A Garrison House was a fortified building (sometimes called a “fort”) of colonial New Hampshire where troops were stationed, and to which people living nearby could flee when threatened by the Indians. When the area of New Hampshire was still part of Massachusetts Bay Colony, that region furnished soldiers for garrison duty in the forts which it had built, including those in New Hampshire.
–THE OLD GARRISON HOUSE– (an excerpt)
They’re sacred now, these walls of wood!
Ah! what can bear comparison?
From age to age they’ve nobly stood,
They’ve braved the conflict, storm and flood
Of the olden time, A Garrison.
And now, ye ghosts, if ghost there be,
Speak! speak, and tell us of the strife,
When you had life and limbs as we,
When justing pilgrims had to flee
The tomahawk and scalping knife

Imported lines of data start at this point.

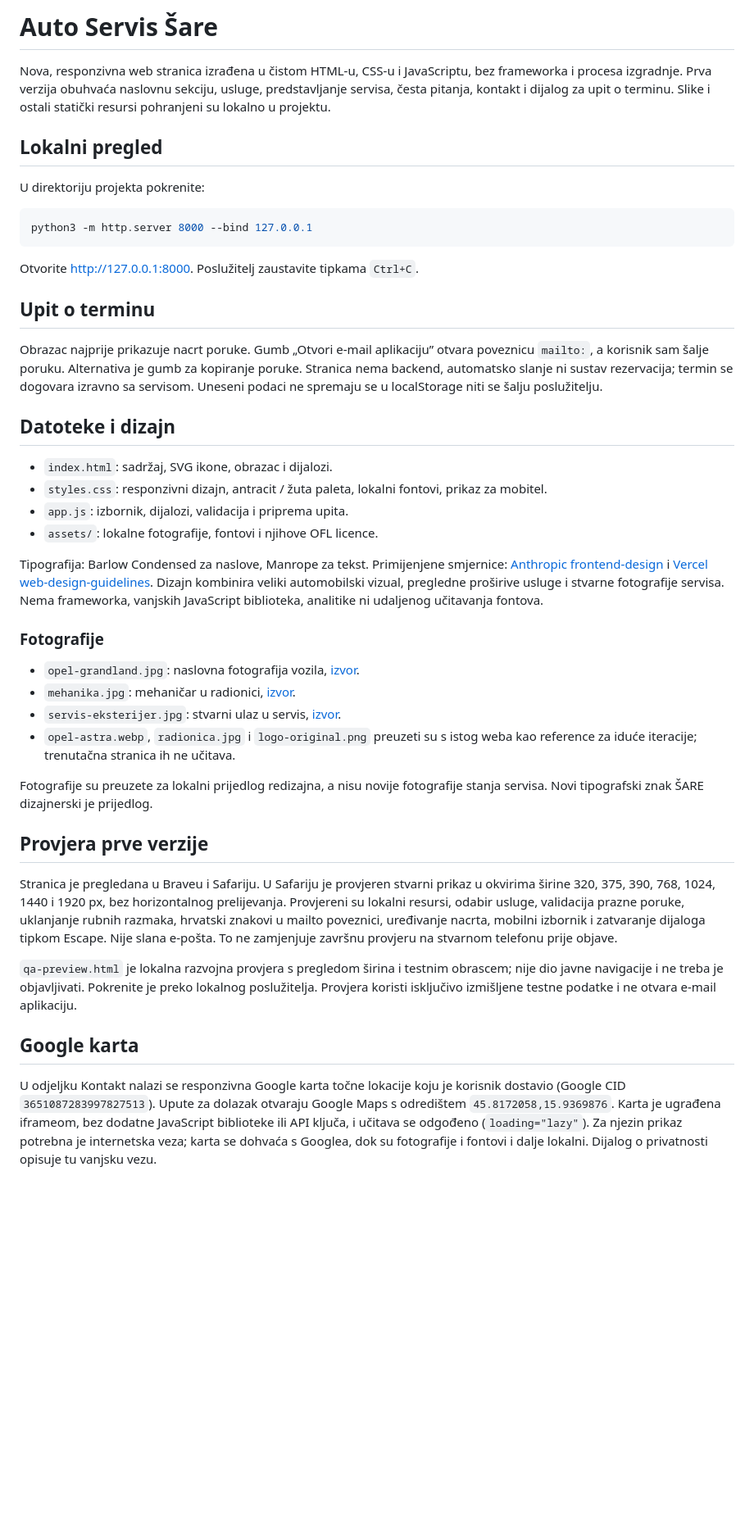
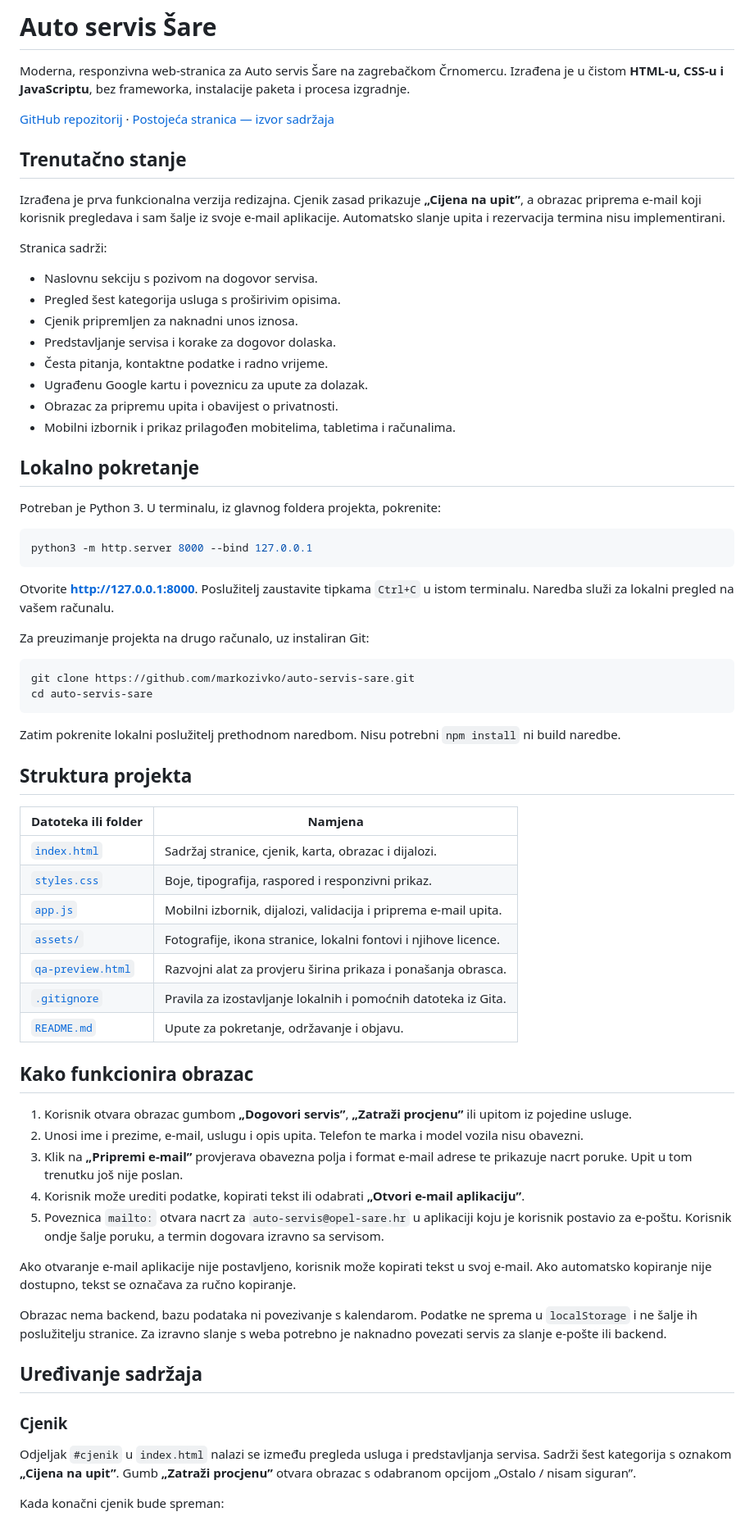
Before and after one commit to markozivko/auto-servis-sare, a Markdown page: README.md, the part around one of its changes. Shown at 82% size. Rendered like a GitHub page; blank space fills up the shorter version.

````diff
--- a/README.md
+++ b/README.md
@@ -1,46 +1,72 @@
-# Auto Servis Šare
+# Auto servis Šare
 
-Nova, responzivna web stranica izrađena u čistom HTML-u, CSS-u i JavaScriptu, bez frameworka i procesa izgradnje. Prva verzija obuhvaća naslovnu sekciju, usluge, predstavljanje servisa, česta pitanja, kontakt i dijalog za upit o terminu. Slike i ostali statički resursi pohranjeni su lokalno u projektu.
+Moderna, responzivna web-stranica za Auto servis Šare na zagrebačkom Črnomercu. Izrađena je u čistom **HTML-u, CSS-u i JavaScriptu**, bez frameworka, instalacije paketa i procesa izgradnje.
 
-## Lokalni pregled
+[GitHub repozitorij](https://github.com/markozivko/auto-servis-sare) · [Postojeća stranica — izvor sadržaja](https://www.opel-sare.hr/)
 
-U direktoriju projekta pokrenite:
+## Trenutačno stanje
+
+Izrađena je prva funkcionalna verzija redizajna. Cjenik zasad prikazuje **„Cijena na upit”**, a obrazac priprema e-mail koji korisnik pregledava i sam šalje iz svoje e-mail aplikacije. Automatsko slanje upita i rezervacija termina nisu implementirani.
+
+Stranica sadrži:
+
+- Naslovnu sekciju s pozivom na dogovor servisa.
+- Pregled šest kategorija usluga s proširivim opisima.
+- Cjenik pripremljen za naknadni unos iznosa.
+- Predstavljanje servisa i korake za dogovor dolaska.
+- Česta pitanja, kontaktne podatke i radno vrijeme.
+- Ugrađenu Google kartu i poveznicu za upute za dolazak.
+- Obrazac za pripremu upita i obavijest o privatnosti.
+- Mobilni izbornik i prikaz prilagođen mobitelima, tabletima i računalima.
+
+## Lokalno pokretanje
+
+Potreban je Python 3. U terminalu, iz glavnog foldera projekta, pokrenite:
 
 ```sh
 python3 -m http.server 8000 --bind 127.0.0.1
 ```
 
-Otvorite [http://127.0.0.1:8000](http://127.0.0.1:8000). Poslužitelj zaustavite tipkama `Ctrl+C`.
+Otvorite **[http://127.0.0.1:8000](http://127.0.0.1:8000)**. Poslužitelj zaustavite tipkama `Ctrl+C` u istom terminalu. Naredba služi za lokalni pregled na vašem računalu.
 
-## Upit o terminu
+Za preuzimanje projekta na drugo računalo, uz instaliran Git:
 
-Obrazac najprije prikazuje nacrt poruke. Gumb „Otvori e-mail aplikaciju” otvara poveznicu `mailto:`, a korisnik sam šalje poruku. Alternativa je gumb za kopiranje poruke. Stranica nema backend, automatsko slanje ni sustav rezervacija; termin se dogovara izravno sa servisom. Uneseni podaci ne spremaju se u localStorage niti se šalju poslužitelju.
+```sh
+git clone https://github.com/markozivko/auto-servis-sare.git
+cd auto-servis-sare
+```
 
-## Datoteke i dizajn
+Zatim pokrenite lokalni poslužitelj prethodnom naredbom. Nisu potrebni `npm install` ni build naredbe.
 
-- `index.html`: sadržaj, SVG ikone, obrazac i dijalozi.
-- `styles.css`: responzivni dizajn, antracit / žuta paleta, lokalni fontovi, prikaz za mobitel.
-- `app.js`: izbornik, dijalozi, validacija i priprema upita.
-- `assets/`: lokalne fotografije, fontovi i njihove OFL licence.
+## Struktura projekta
 
-Tipografija: Barlow Condensed za naslove, Manrope za tekst. Primijenjene smjernice: [Anthropic frontend-design](https://github.com/anthropics/skills/blob/main/skills/frontend-design/SKILL.md) i [Vercel web-design-guidelines](https://github.com/vercel-labs/agent-skills/tree/main/skills/web-design-guidelines). Dizajn kombinira veliki automobilski vizual, pregledne proširive usluge i stvarne fotografije servisa. Nema frameworka, vanjskih JavaScript biblioteka, analitike ni udaljenog učitavanja fontova.
+| Datoteka ili folder | Namjena |
+| --- | --- |
+| [`index.html`](index.html) | Sadržaj stranice, cjenik, karta, obrazac i dijalozi. |
+| [`styles.css`](styles.css) | Boje, tipografija, raspored i responzivni prikaz. |
+| [`app.js`](app.js) | Mobilni izbornik, dijalozi, validacija i priprema e-mail upita. |
+| [`assets/`](assets/) | Fotografije, ikona stranice, lokalni fontovi i njihove licence. |
+| [`qa-preview.html`](qa-preview.html) | Razvojni alat za provjeru širina prikaza i ponašanja obrasca. |
+| [`.gitignore`](.gitignore) | Pravila za izostavljanje lokalnih i pomoćnih datoteka iz Gita. |
+| [`README.md`](README.md) | Upute za pokretanje, održavanje i objavu. |
 
-### Fotografije
+## Kako funkcionira obrazac
 
-- `opel-grandland.jpg`: naslovna fotografija vozila, [izvor](https://www.opel-sare.hr/wp-content/uploads/2025/02/Grandland-1.jpg).
-- `mehanika.jpg`: mehaničar u radionici, [izvor](https://www.opel-sare.hr/wp-content/uploads/2018/05/Mehanika1-800x490.jpg).
-- `servis-eksterijer.jpg`: stvarni ulaz u servis, [izvor](https://www.opel-sare.hr/wp-content/uploads/2018/05/Front1-800x490.jpg).
-- `opel-astra.webp`, `radionica.jpg` i `logo-original.png` preuzeti su s istog weba kao reference za iduće iteracije; trenutačna stranica ih ne učitava.
+1. Korisnik otvara obrazac gumbom **„Dogovori servis”**, **„Zatraži procjenu”** ili upitom iz pojedine usluge.
+2. Unosi ime i prezime, e-mail, uslugu i opis upita. Telefon te marka i model vozila nisu obavezni.
+3. Klik na **„Pripremi e-mail”** provjerava obavezna polja i format e-mail adrese te prikazuje nacrt poruke. Upit u tom trenutku još nije poslan.
+4. Korisnik može urediti podatke, kopirati tekst ili odabrati **„Otvori e-mail aplikaciju”**.
+5. Poveznica `mailto:` otvara nacrt za `auto-servis@opel-sare.hr` u aplikaciji koju je korisnik postavio za e-poštu. Korisnik ondje šalje poruku, a termin dogovara izravno sa servisom.
 
-Fotografije su preuzete za lokalni prijedlog redizajna, a nisu novije fotografije stanja servisa. Novi tipografski znak ŠARE dizajnerski je prijedlog.
+Ako otvaranje e-mail aplikacije nije postavljeno, korisnik može kopirati tekst u svoj e-mail. Ako automatsko kopiranje nije dostupno, tekst se označava za ručno kopiranje.
 
-## Provjera prve verzije
+Obrazac nema backend, bazu podataka ni povezivanje s kalendarom. Podatke ne sprema u `localStorage` i ne šalje ih poslužitelju stranice. Za izravno slanje s weba potrebno je naknadno povezati servis za slanje e-pošte ili backend.
 
-Stranica je pregledana u Braveu i Safariju. U Safariju je provjeren stvarni prikaz u okvirima širine 320, 375, 390, 768, 1024, 1440 i 1920 px, bez horizontalnog prelijevanja. Provjereni su lokalni resursi, odabir usluge, validacija prazne poruke, uklanjanje rubnih razmaka, hrvatski znakovi u mailto poveznici, uređivanje nacrta, mobilni izbornik i zatvaranje dijaloga tipkom Escape. Nije slana e-pošta. To ne zamjenjuje završnu provjeru na stvarnom telefonu prije objave.
+## Uređivanje sadržaja
 
-`qa-preview.html` je lokalna razvojna provjera s pregledom širina i testnim obrascem; nije dio javne navigacije i ne treba je objavljivati. Pokrenite je preko lokalnog poslužitelja. Provjera koristi isključivo izmišljene testne podatke i ne otvara e-mail aplikaciju.
+### Cjenik
 
-## Google karta
+Odjeljak `#cjenik` u `index.html` nalazi se između pregleda usluga i predstavljanja servisa. Sadrži šest kategorija s oznakom **„Cijena na upit”**. Gumb **„Zatraži procjenu”** otvara obrazac s odabranom opcijom „Ostalo / nisam siguran”.
 
-U odjeljku Kontakt nalazi se responzivna Google karta točne lokacije koju je korisnik dostavio (Google CID `3651087283997827513`). Upute za dolazak otvaraju Google Maps s odredištem `45.8172058,15.9369876`. Karta je ugrađena iframeom, bez dodatne JavaScript biblioteke ili API ključa, i učitava se odgođeno (`loading="lazy"`). Za njezin prikaz potrebna je internetska veza; karta se dohvaća s Googlea, dok su fotografije i fontovi i dalje lokalni. Dijalog o privatnosti opisuje tu vanjsku vezu.
+Kada konačni cjenik bude spreman:
 
````
Also changed, not shown: other parts of README.md (+79 -16 lines).
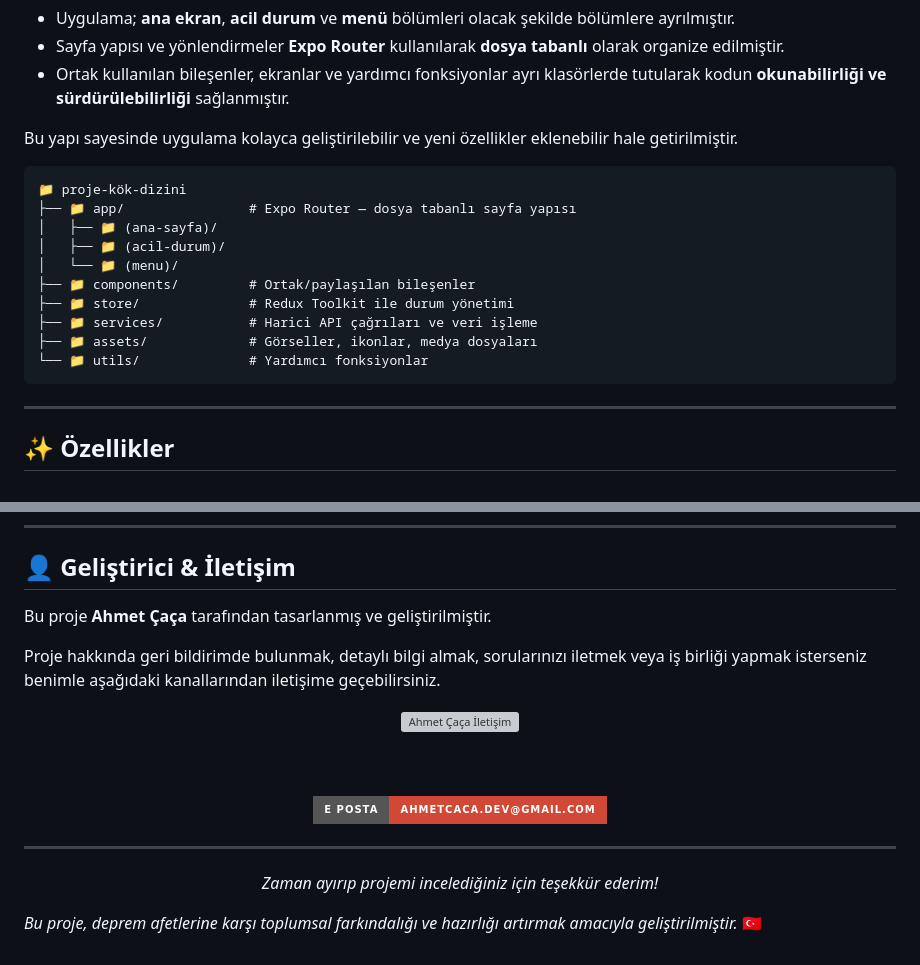
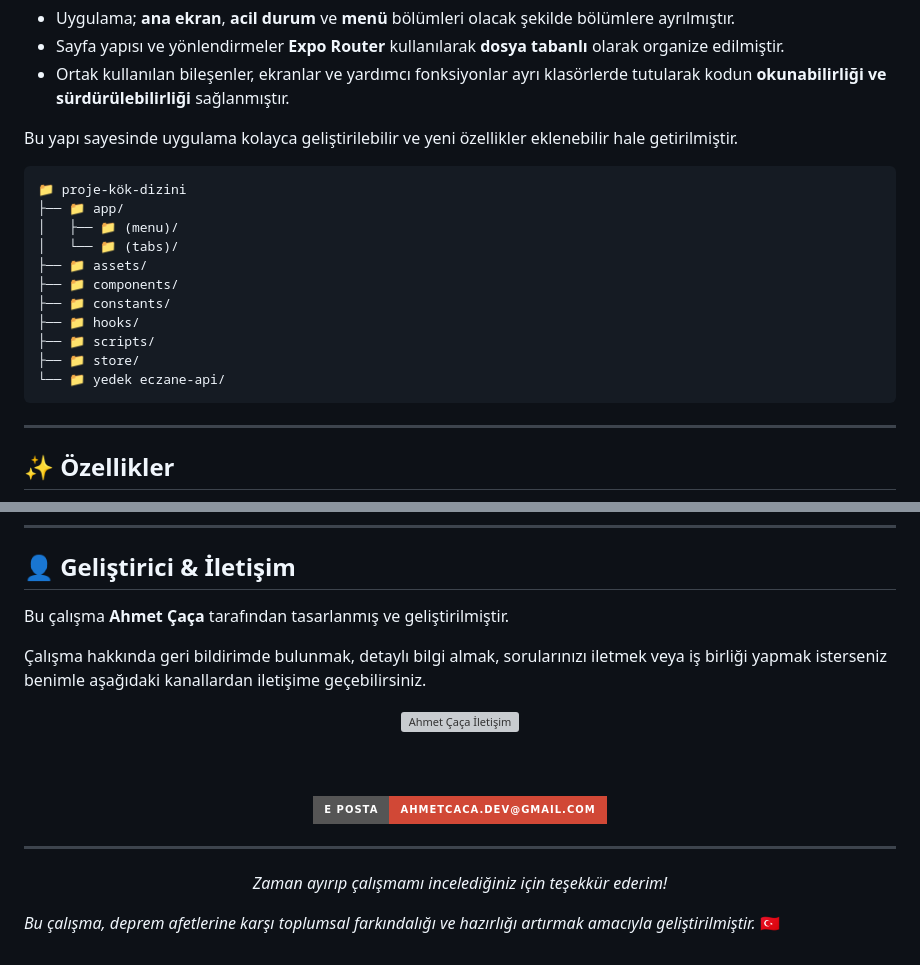
Before and after one commit to cacaahmet/QuakeGuard-mobile-assistant, a Markdown page: README.md, 2 parts joined by grey strips. GitHub-like rendering; badges without logos; grey boxes are pictures that could not be loaded.

Commit message:
Revise README for project structure and acknowledgments
Updated project structure and developer contact information in README.

````diff
--- a/README.md
+++ b/README.md
@@ -85,15 +85,16 @@ Bu yapı sayesinde uygulama kolayca geliştirilebilir ve yeni özellikler eklene
 
 ```
 📁 proje-kök-dizini
-├── 📁 app/                # Expo Router — dosya tabanlı sayfa yapısı
-│   ├── 📁 (ana-sayfa)/
-│   ├── 📁 (acil-durum)/
-│   └── 📁 (menu)/
-├── 📁 components/         # Ortak/paylaşılan bileşenler
-├── 📁 store/              # Redux Toolkit ile durum yönetimi
-├── 📁 services/           # Harici API çağrıları ve veri işleme
-├── 📁 assets/             # Görseller, ikonlar, medya dosyaları
-└── 📁 utils/              # Yardımcı fonksiyonlar
+├── 📁 app/
+│   ├── 📁 (menu)/
+│   └── 📁 (tabs)/
+├── 📁 assets/
+├── 📁 components/
+├── 📁 constants/
+├── 📁 hooks/
+├── 📁 scripts/
+├── 📁 store/
+└── 📁 yedek eczane-api/
 ```
 
 ---
@@ -240,9 +241,9 @@ Gelecekte proje kapsamı daha da genişletilerek aşağıdaki geliştirmeler pla
 
 ## 👤 Geliştirici & İletişim
 
-Bu proje **Ahmet Çaça** tarafından tasarlanmış ve geliştirilmiştir.
+Bu çalışma **Ahmet Çaça** tarafından tasarlanmış ve geliştirilmiştir.
 
-Proje hakkında geri bildirimde bulunmak, detaylı bilgi almak, sorularınızı iletmek veya iş birliği yapmak isterseniz benimle aşağıdaki kanallarından iletişime geçebilirsiniz.
+Çalışma hakkında geri bildirimde bulunmak, detaylı bilgi almak, sorularınızı iletmek veya iş birliği yapmak isterseniz benimle aşağıdaki kanallardan iletişime geçebilirsiniz.
 
 <div align="center">
 
@@ -259,9 +260,9 @@ Proje hakkında geri bildirimde bulunmak, detaylı bilgi almak, sorularınızı
 ---
 
 <div align="center">
-  <p><i>Zaman ayırıp projemi incelediğiniz için teşekkür ederim!</i></p>
+  <p><i>Zaman ayırıp çalışmamı incelediğiniz için teşekkür ederim!</i></p>
 </div>
 
-*Bu proje, deprem afetlerine karşı toplumsal farkındalığı ve hazırlığı artırmak amacıyla geliştirilmiştir.* 🇹🇷
+*Bu çalışma, deprem afetlerine karşı toplumsal farkındalığı ve hazırlığı artırmak amacıyla geliştirilmiştir.* 🇹🇷
 
 </div>
````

The poem’s author, Robert Boody Caverly, was born in Barrington (now Strafford) NH July 19, 1806. He graduated at Harvard Law School and practised law, first, six years in Limerick, Maine, and then in Lowell MA where he later lived. His poetry or authorship may be found his his volumes of “Epics, Lyrics and Ballads”; in his several orations, in his “History of the Indians Wars of New England;” in his legends and dramas, and in other works.